— WORK ITEM —
Omit the images. Restate all of the records word for word.

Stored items
--*--

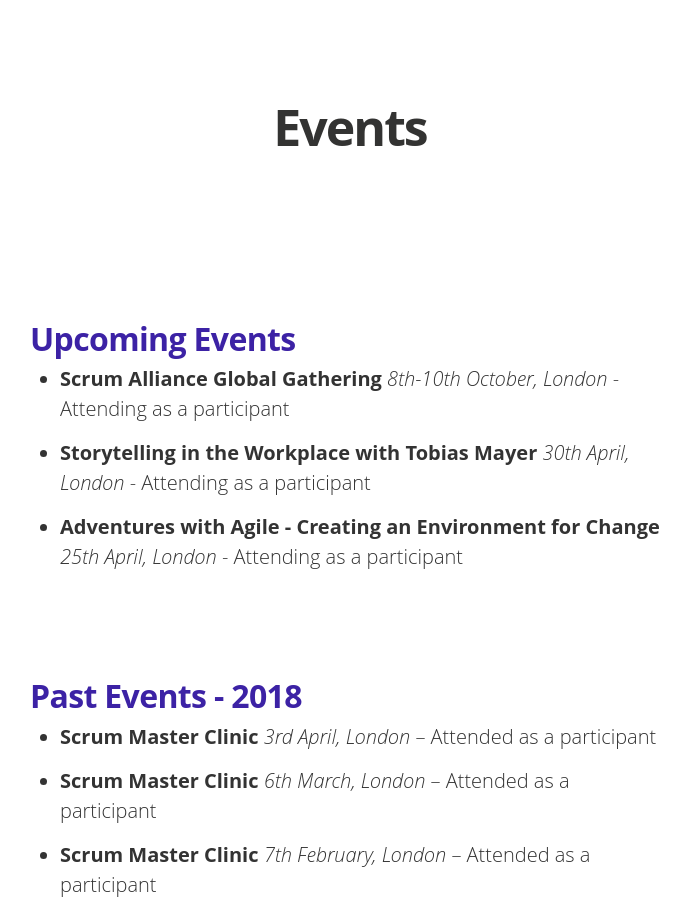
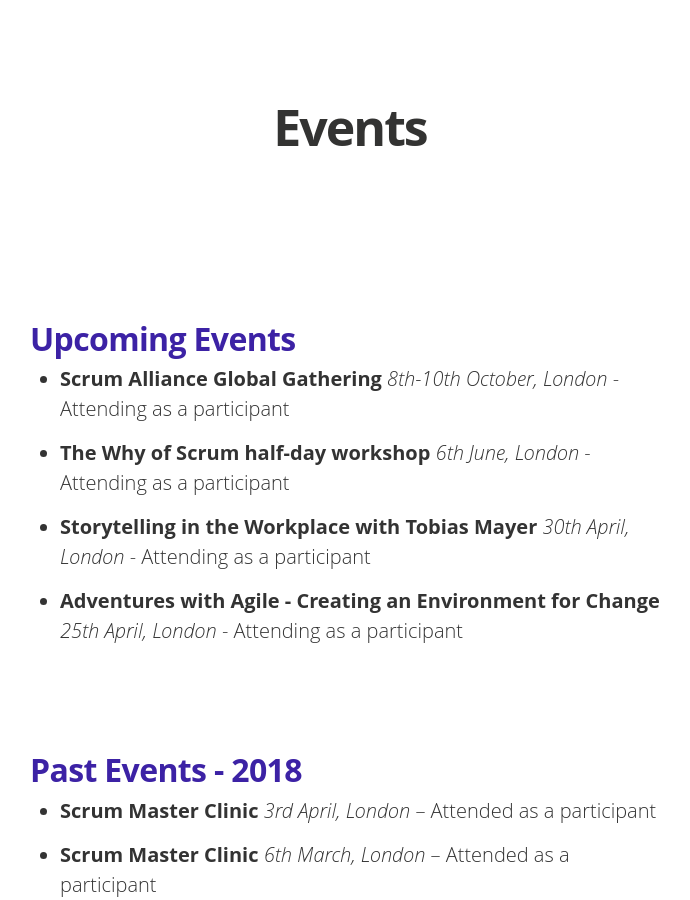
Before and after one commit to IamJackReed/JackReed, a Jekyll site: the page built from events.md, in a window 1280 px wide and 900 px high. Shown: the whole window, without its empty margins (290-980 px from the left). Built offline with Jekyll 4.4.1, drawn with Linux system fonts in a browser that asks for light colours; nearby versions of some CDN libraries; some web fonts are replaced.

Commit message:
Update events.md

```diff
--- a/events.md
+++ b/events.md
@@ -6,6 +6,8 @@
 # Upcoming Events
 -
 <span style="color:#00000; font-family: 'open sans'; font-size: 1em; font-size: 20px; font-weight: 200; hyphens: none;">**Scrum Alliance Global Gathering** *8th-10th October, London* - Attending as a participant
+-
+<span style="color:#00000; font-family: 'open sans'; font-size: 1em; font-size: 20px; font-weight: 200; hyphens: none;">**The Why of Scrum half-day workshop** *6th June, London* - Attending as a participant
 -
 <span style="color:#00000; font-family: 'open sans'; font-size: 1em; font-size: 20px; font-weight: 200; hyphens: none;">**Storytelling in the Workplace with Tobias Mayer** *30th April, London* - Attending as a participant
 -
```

--*--

— RESPONSE AREA —
Before and after one commit to IamJackReed/JackReed, a Jekyll site: the page built from events.md, in a window 1280 px wide and 900 px high. Shown: the whole window, without its empty margins (290-980 px from the left). Built offline with Jekyll 4.4.1, drawn with Linux system fonts in a browser that asks for light colours; nearby versions of some CDN libraries; some web fonts are replaced.

Commit message:
Update events.md

```diff
--- a/events.md
+++ b/events.md
@@ -6,6 +6,8 @@
 # Upcoming Events
 -
 <span style="color:#00000; font-family: 'open sans'; font-size: 1em; font-size: 20px; font-weight: 200; hyphens: none;">**Scrum Alliance Global Gathering** *8th-10th October, London* - Attending as a participant
+-
+<span style="color:#00000; font-family: 'open sans'; font-size: 1em; font-size: 20px; font-weight: 200; hyphens: none;">**The Why of Scrum half-day workshop** *6th June, London* - Attending as a participant
 -
 <span style="color:#00000; font-family: 'open sans'; font-size: 1em; font-size: 20px; font-weight: 200; hyphens: none;">**Storytelling in the Workplace with Tobias Mayer** *30th April, London* - Attending as a participant
 -
```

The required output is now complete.